Valentine's Month in San Francisco should be less inhibited than anywhere else in the country. We have a reputation to uphold, after all. So the normally innocuous phrase "date movie" necessarily must take on a different meaning, sans innocence. Infuse it with inuendo and suggestiveness, and when the lights go down, whisper sweet nothings in his or her ear. These films will do the rest.
With a lineup deviously strewn with half-demented fictions and outré visions, S.F. Indiefest (Feb 6-20, 2014 at the Roxie) is a magnet for adventurous lovebirds and existential slackers. Pick your rose-red poison from a bouquet of singular works. Here are two exceptionally seductive lookers. Cheatin' (Feb. 7 and 11 at the Roxie, Feb. 17 at the New Parkway) finds the wildly imaginative animator Bill Plympton applying his puckish worldview to a love story jump-started by a minor car accident. Sparks fly, desires ignite and, eventually, the green-eyed monster makes an appearance. Loveless Zoritsa (Feb. 9 and 11 at the Roxie) is a dark-haired sorceress who inflames passions in a Serbian village: Anyone who falls for her meets an untimely demise, while everyone else thinks she's a witch or worse. When a cop arrives to investigate, black comedy and romance square off in a heartfelt battle. For more information visit sfindie.com.

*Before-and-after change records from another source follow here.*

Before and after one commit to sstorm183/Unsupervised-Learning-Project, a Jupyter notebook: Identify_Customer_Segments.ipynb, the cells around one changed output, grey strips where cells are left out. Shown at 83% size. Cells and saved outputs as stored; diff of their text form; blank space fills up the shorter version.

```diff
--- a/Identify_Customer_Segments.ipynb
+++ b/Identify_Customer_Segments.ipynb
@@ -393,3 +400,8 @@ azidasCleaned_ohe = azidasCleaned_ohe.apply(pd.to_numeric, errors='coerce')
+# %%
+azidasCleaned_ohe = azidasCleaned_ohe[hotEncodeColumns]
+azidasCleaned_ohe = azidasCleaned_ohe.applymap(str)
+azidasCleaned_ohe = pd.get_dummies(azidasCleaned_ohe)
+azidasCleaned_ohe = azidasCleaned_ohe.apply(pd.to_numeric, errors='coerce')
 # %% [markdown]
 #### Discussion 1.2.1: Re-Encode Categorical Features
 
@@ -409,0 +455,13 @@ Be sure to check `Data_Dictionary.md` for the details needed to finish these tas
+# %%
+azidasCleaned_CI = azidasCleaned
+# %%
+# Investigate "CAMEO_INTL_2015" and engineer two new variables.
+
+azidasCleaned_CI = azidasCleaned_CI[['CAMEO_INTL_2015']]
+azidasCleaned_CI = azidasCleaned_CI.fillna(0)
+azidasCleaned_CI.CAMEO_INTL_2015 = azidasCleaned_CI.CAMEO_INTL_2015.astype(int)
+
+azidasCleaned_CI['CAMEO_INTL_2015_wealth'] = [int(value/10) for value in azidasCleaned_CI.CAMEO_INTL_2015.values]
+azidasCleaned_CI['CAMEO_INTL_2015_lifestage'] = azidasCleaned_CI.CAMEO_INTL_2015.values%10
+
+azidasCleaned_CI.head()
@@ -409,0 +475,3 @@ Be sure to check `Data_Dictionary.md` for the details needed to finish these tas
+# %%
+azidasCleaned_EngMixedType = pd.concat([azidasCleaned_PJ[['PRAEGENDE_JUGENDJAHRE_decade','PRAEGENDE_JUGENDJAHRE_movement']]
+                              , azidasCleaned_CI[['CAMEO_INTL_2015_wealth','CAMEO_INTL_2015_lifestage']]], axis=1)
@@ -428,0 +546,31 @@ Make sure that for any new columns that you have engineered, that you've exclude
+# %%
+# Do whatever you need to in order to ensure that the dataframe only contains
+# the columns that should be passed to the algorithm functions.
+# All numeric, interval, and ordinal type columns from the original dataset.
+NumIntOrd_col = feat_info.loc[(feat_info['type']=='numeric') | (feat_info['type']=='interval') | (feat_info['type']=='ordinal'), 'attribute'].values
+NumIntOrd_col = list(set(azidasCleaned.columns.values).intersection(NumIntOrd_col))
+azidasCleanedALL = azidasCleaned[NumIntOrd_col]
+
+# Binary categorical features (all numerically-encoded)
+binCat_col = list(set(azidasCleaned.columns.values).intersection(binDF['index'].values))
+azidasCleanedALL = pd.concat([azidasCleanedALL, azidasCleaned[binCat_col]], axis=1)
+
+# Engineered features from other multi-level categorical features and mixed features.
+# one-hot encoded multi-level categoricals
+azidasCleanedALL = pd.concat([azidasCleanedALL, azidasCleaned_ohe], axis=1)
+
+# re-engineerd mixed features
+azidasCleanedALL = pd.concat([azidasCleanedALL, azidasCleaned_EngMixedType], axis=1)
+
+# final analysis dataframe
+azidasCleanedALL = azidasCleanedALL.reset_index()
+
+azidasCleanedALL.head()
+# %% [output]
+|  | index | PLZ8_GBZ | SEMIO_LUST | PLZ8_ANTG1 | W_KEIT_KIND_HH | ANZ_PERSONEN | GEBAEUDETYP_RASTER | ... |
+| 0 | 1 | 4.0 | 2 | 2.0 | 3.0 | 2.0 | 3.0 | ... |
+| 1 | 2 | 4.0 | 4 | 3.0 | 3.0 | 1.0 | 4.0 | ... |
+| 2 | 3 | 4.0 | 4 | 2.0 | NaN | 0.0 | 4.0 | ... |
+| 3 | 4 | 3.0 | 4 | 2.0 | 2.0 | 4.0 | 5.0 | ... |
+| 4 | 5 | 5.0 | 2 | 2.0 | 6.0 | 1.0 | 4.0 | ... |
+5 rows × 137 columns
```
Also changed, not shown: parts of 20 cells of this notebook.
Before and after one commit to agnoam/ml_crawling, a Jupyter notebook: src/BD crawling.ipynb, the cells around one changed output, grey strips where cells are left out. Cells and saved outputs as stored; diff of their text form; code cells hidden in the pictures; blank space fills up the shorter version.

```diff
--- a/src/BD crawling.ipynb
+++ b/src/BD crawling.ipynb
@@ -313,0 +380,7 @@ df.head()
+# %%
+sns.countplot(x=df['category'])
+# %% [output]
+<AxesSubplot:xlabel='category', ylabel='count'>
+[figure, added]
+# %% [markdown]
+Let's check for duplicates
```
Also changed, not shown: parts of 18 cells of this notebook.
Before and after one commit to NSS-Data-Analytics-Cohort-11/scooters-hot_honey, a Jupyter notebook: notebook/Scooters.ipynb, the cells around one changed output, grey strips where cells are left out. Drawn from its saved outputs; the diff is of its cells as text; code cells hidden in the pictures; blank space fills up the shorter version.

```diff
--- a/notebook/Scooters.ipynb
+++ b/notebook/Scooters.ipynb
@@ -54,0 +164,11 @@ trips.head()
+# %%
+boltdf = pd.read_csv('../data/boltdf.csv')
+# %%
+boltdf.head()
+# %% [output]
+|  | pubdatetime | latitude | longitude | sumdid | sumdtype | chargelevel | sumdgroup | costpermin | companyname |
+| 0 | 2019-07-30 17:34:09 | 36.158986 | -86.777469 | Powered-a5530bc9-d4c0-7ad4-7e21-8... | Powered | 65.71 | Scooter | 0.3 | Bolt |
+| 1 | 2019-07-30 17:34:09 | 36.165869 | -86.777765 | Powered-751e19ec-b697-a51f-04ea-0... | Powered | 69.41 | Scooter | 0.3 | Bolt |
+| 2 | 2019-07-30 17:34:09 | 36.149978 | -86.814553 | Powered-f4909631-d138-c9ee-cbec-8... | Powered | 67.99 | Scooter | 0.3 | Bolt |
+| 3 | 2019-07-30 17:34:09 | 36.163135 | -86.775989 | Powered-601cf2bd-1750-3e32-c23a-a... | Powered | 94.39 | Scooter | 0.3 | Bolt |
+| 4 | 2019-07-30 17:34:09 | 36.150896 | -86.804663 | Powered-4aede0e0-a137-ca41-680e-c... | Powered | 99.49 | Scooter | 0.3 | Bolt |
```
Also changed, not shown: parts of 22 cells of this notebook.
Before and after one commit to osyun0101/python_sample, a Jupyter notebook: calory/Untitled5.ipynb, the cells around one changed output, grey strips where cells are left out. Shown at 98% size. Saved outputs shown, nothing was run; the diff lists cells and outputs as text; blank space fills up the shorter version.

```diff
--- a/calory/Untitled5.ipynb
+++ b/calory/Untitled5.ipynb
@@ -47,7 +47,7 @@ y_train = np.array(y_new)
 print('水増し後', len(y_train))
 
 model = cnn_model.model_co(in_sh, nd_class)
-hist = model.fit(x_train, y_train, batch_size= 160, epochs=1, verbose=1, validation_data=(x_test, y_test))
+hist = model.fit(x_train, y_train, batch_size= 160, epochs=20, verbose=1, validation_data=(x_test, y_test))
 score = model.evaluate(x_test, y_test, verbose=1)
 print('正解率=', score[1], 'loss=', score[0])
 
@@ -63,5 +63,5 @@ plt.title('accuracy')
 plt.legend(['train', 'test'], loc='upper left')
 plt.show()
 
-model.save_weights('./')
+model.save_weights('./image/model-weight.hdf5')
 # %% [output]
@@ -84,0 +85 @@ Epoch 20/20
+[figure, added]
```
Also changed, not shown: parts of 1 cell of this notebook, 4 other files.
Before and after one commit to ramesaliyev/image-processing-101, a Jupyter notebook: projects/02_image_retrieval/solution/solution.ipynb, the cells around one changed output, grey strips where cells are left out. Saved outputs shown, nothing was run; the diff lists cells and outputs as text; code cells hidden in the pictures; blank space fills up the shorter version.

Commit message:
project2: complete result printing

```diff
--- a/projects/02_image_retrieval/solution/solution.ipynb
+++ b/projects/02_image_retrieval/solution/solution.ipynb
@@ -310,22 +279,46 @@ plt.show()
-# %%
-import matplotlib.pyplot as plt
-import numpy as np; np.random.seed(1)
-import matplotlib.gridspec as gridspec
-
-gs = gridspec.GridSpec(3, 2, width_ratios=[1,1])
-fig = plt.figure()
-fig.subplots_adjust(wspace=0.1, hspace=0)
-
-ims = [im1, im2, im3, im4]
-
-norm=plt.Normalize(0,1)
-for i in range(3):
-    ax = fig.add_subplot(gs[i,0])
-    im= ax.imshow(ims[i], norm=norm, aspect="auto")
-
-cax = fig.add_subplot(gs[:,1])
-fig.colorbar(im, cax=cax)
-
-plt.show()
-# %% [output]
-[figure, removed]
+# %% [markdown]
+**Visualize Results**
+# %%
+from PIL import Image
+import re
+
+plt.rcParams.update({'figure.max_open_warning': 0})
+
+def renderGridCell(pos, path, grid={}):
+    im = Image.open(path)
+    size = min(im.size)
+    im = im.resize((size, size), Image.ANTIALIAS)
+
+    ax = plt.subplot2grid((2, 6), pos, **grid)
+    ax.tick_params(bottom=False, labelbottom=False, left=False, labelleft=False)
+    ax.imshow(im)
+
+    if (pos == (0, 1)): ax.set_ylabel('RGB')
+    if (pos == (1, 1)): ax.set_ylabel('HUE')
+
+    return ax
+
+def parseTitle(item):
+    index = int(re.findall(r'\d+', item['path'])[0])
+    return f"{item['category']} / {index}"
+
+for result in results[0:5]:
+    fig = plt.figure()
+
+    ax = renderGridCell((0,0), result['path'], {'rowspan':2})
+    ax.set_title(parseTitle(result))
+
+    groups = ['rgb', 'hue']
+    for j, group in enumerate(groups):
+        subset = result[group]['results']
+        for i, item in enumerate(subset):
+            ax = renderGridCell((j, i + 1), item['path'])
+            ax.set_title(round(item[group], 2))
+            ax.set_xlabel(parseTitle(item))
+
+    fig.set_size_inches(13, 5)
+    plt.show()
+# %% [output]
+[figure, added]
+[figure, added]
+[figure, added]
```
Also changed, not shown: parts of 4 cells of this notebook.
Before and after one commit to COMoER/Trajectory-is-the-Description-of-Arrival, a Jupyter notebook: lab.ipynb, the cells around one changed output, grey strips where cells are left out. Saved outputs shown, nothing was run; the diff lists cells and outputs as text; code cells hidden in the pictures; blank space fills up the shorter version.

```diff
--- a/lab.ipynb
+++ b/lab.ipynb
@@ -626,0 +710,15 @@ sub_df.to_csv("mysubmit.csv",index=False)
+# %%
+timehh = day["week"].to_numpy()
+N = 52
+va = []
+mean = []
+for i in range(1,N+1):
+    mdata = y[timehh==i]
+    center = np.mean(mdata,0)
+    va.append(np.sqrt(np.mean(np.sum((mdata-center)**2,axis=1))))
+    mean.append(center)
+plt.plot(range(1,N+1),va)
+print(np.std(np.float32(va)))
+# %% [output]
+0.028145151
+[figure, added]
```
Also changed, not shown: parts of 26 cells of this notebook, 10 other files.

Experimental film revels in the nonlinear, poetic and abstract. Love is illogical. See the connection? Open your mind -- and someone else's -- at the second ASKEW Film and Performance Festival at Yerba Bunea Center for the Arts. The three-night extravaganza, curated by Madison Young under the auspices of Femina Potens Art Gallery's Live Art Movement, draws on a range of art forms (film, dance, song, etc.) to rebuke, reject and revoke conventional views of conformity, gender and sexuality. Each program is different, and it's mighty hard to choose among We All Live Here: Primal Expressionism (Feb 6), Breaking Stones: Defining New Roles of Masculinity (Feb 7) and The Sacred and the Profane (Feb 8), the one most germane to this month's theme. Feel lucky? You should. For more information visit ybca.org.
Le Week-end, Roger Michell's wise and enthralling portrait of an English couple marking and occasionally celebrating their 30th anniversary on a sojourn to Paris, asks us to consider the numerous things that familiarity breeds. The opening night selection (Feb 13 at the Jewish Community Center) of the annual Mostly British Film Festival (running through Feb 20 at the Vogue, and Feb 18-20 at the Smith Rafael Film Center) stars the criminally underappreciated Jim Broadbent opposite Lindsay Duncan. It's hard to imagine any of the pretty young things dipping and darting through Love Me 'Till Monday (Feb 14) sticking with a partner for three decades, which doesn't make Justin Hardy's debut feature any less juicy a Valentine's Day treat. For more information visit mostlybritish.org. If you prefer your romantic and emotional climaxes in 90 seconds or less, you're already a fan of the annual British Arrow Awards (Feb 13-20 at Yerba Buena Center for the Arts) saluting the best ads of the year from across the pond. Or do you say adverts? For more information visit ybca.org.
The Color Purple
What's the hottest color? There are multiple answers at the Castro in February. Marc Huestis choreographs a Valentine's Day homage with Academy Award-nominated actress Margaret Avery (Shug) dishing the goods onstage before The Color Purple. Filmmaker Pratibha Parmar joins in the festivities with a chunk of her new documentary, Alice Walker: Beauty in Truth. If, by some bizarre circumstance, you need help getting in the mood, the intense French (do I repeat myself?) relationship drama Blue Is the Warmest Color plays Feb 3. And if you detest Valentine's Day above all other holidays, Wednesdays provide a stiff antidote with Coen Brothers Abridged (Feb 12, 19, 26). Love is in desperately short supply in this mini-retrospective. For more information visit castrotheatre.com.
Five minutes is enough time to -- whoa! Is that all you think about? I was going to say construct a potent and satisfying short story on film (or digital video, more likely). If the subject matter happens to be sex, well, odds are we're referring to the Hump! Tour. Curated by the proudly subversive advice columnist Dan Savage from a starburst of entries from regular folks in the Pacific Northwest, the 15 short films on view (seven shows spread across Feb 28 and Mar 1 at the Roxie) cover the SGLBT waterfront. (S is for straight, don't you know.) What may sound like catnip for voyeurs is likely, at some point, to turn into embarrassed or amused self-recognition. Go with someone you want to love. For more information visit roxie.com.